All teachers within each school were given a random code to fill out an anonymous survey. The 2013 TELL Tennessee survey was the second statewide survey of licensed educators within the state’s school systems. According to research, teaching conditions are positively correlated to improved student achievement and retention.

Survey results allow school administrators and state officials to see where extra support is needed by teachers.

Kahrs said there has been marked improvement in teacher responses over the first survey in 2011.

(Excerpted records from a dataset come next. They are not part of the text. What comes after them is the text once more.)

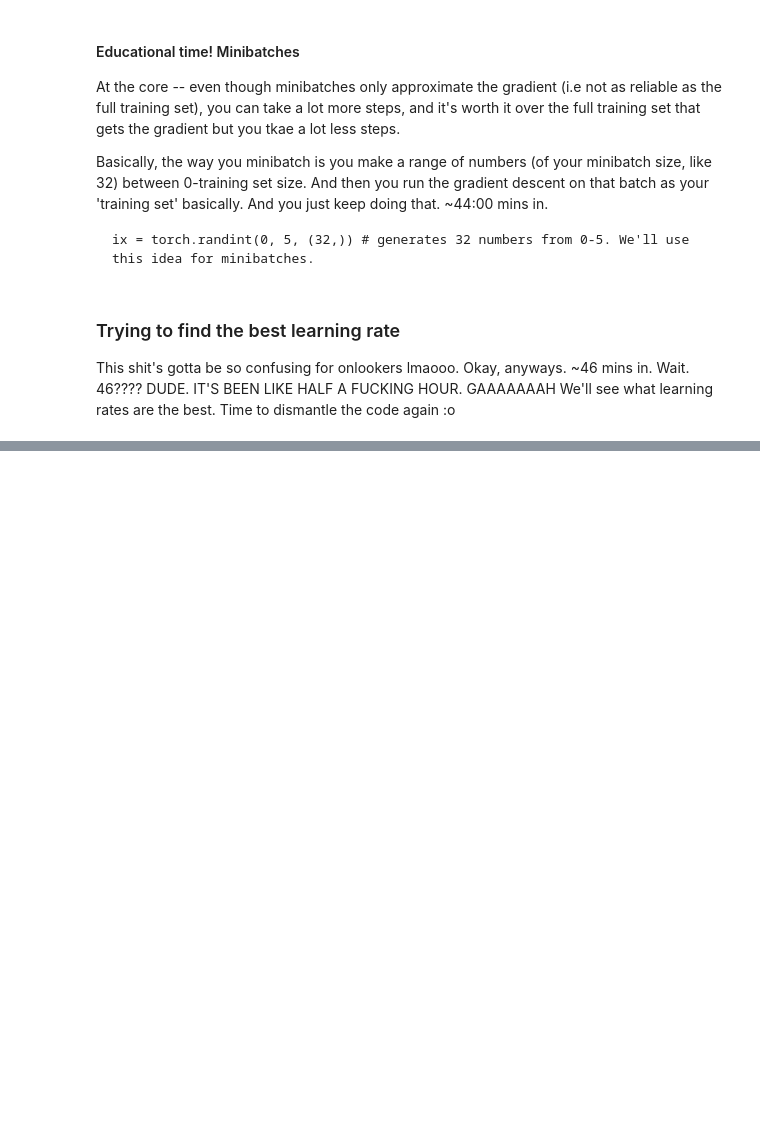
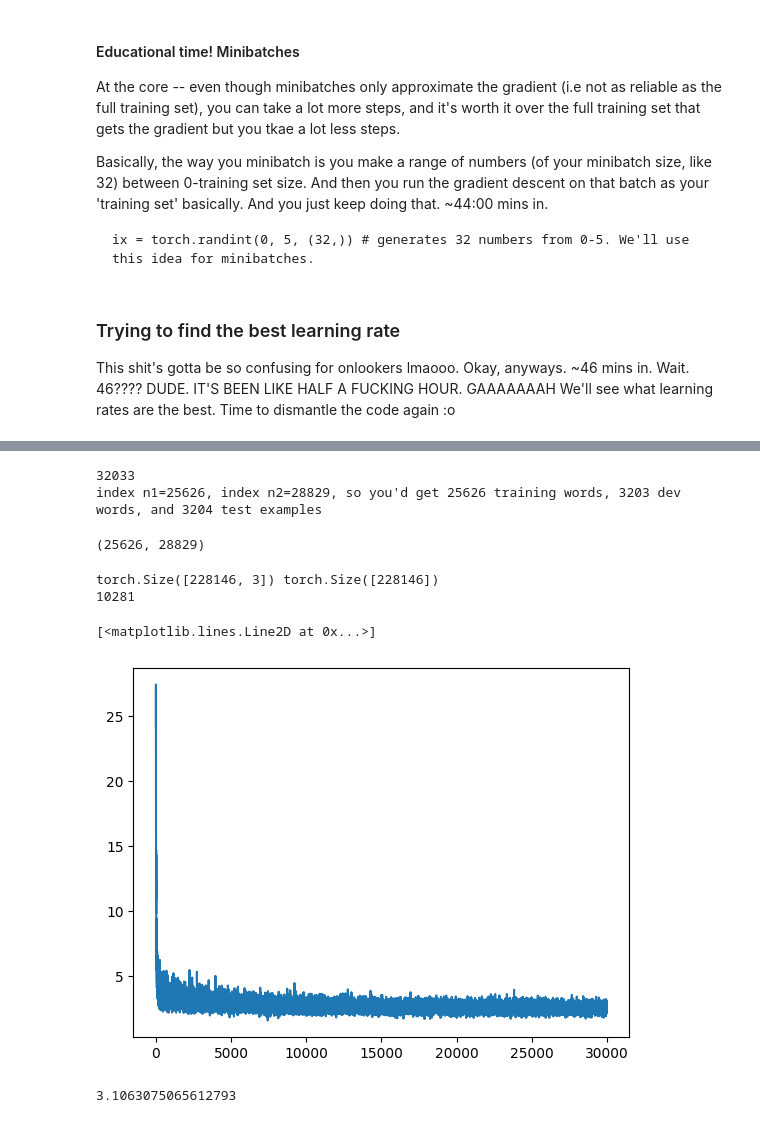
Before and after one commit to Antimatter543/karpathy-NN-lectures, a Jupyter notebook: 3 - makemoreNLP/makemore_nlp.ipynb, the cells around one changed output, grey strips where cells are left out. Cells and saved outputs as stored; diff of their text form; code cells hidden in the pictures; blank space fills up the shorter version.

```diff
--- a/3 - makemoreNLP/makemore_nlp.ipynb
+++ b/3 - makemoreNLP/makemore_nlp.ipynb
@@ -387,4 +383,7 @@ ix = torch.randint(0, 5, (32,)) # generates 32 numbers from 0-5. We'll use this
 ### Trying to find the best learning rate
 This shit's gotta be so confusing for onlookers lmaooo. Okay, anyways. ~46 mins in. Wait. 46???? DUDE. IT'S BEEN LIKE HALF A FUCKING HOUR. GAAAAAAAH
 We'll see what learning rates are the best. Time to dismantle the code again :o
+# %%
+X, Y = generate_dataset(words, 3)
+parameters = generate_parameters()
 # %%
@@ -425,0 +470,8 @@ loss=tensor(2.6687, grad_fn=<NllLossBackward0>)
+# %%
+print(len(words))
+print(f"index {n1=}, index {n2=}, so you'd get {n1} training words, {n2-n1} dev words, and {len(words)-n2} test examples")
+n1, n2,  # This would be how many training sets,
+# %% [output]
+32033
+index n1=25626, index n2=28829, so you'd get 25626 training words, 3203 dev words, and 3204 test examples
+(25626, 28829)
@@ -425,0 +495,59 @@ loss=tensor(2.6687, grad_fn=<NllLossBackward0>)
+# %%
+## Okay, so again, but now we'll train on training set only
+X, Y = generate_dataset(words, 3)
+# parameters = generate_parameters()
+parameters = generate_BIG_parameters()
+
+lre = torch.linspace(-3, 0, 1000) # generates 1000 points equally distanced between -3, 0
+lrs = 10**lre # exponential spacing :o
+# %% [output]
+torch.Size([228146, 3]) torch.Size([228146])
+10281
+# %%
+# lri = []  # learning rates we used
+lossi = [] # losses due to that learning rate.
+stepi = []
+# %%
+C, W1, b1, W2, b2 = parameters
+for i in range(30000):
+	# Forward pass -- this is minibatched!
+
+	# Construct minibatch (of size 32)
+	ix = torch.randint(0, Xtr.shape[0], (32,)) # 32 random ints from size of 0- training set
+
+	# forward pass
+	emb = C[Xtr[ix]] # (32,3,2) here
+	h = torch.tanh(emb.view(-1, 6) @ W1 + b1) # (32, 100). Hardedcoded af 3*embedding size :flushed:
+	logits = h @ W2 + b2 # (32, 27)
+
+	loss = F.cross_entropy(logits, Ytr[ix]) # Does the epic normalisation stuff
+	# print(f'{loss=}')
+
+	# backward pass - zero grad, backprop
+	for p in parameters:
+		p.grad = None
+	loss.backward()
+
+	# update
+	# lr = lrs[i]
+	lr = 0.1
+	for p in parameters:
+		p.data += -lr * p.grad
+
+	# # track stats
+	# lri.append(lr)
+	stepi.append(i)
+	lossi.append(loss.item())
+
+
+# print(f'{loss=}') # This is the loss for the minibatch rn.
+# %%
+plt.plot(stepi, lossi) # the minibatches are what is creating that bit of noises of look OOOOO EEEEEE OOOOO EEEE fluctuation
+# # It could be an idea to increase batchsize so the fluctuation isn't so boobobdobol
+# %% [output]
+[<matplotlib.lines.Line2D at 0x...>]
+[figure, added]
+# %%
+print(loss.item())
+# %% [output]
+3.1063075065612793
```
Also changed, not shown: parts of 23 cells of this notebook.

A comparison of the results showed growth in every area: time, 9.7 percent gain; facilities and resources, 1.4 percent gain; community support and involvement, 1.8 percent gain; managing student conduct, 5.6 percent gain; teacher leadership, .6 percent gain; school leadership, 2.1 percent gain; professional development, 2.6 percent gain; and instructional practices and support, 6 percent gain.

Two areas, managing student conduct and time, received a 100 percent positive response from city educators. Community support and involvement received the lowest positive response with 63 percent.

A city elementary school had a positive distinction Kahrs said he wanted to share with the school board.

“One school, Ross Elementary, had educators agree 100 percent it was a good place to work and that is very rare, so I wanted to point that out,” Kahrs said.

He then showed the comparison between the city school educators’ responses and results from across the state.

“Many areas showed a more positive opinion than other school systems,” Kahrs said. “What we are looking at is our teachers’ opinions of the system versus others in state’s opinion of their systems.”

Responses above average include: facilities and resources, 2.8 percent above; community support and involvement, 2.8 percent above; teacher leadership, .4 percent above; and school leadership .8 percent above.

Survey results below the state average include: time, .5 percent below; managing student conduct, 1.6 percent below; professional development, 3.8 percent below; and instructional practices and support, 2.6 percent.

“Even in the midst of [Common Core changes] we still have growth. This was the teachers’ opinion of our system compared to others. It is hard to compare us because we are all doing different professional development, but what impressed me was we had growth in every area,” Kahrs said. “Even if we are a little below what others in the state think, we are trending positive so we will get there and be better.”

Kahrs studied the 2011 results to discover each area’s growth pattern. According to Kahrs, it will take one year for both managing student conduct and instructional practices and support to be above state average. Professional development should see growth to above state average in three years.

Dr. Martin Ringstaff, city schools director, said constructive action is being take in the light of survey results.

“We challenged our principals to meet with their educators in a very non-threatening matter, to find out where we are missing the mark in some of these areas,” he said.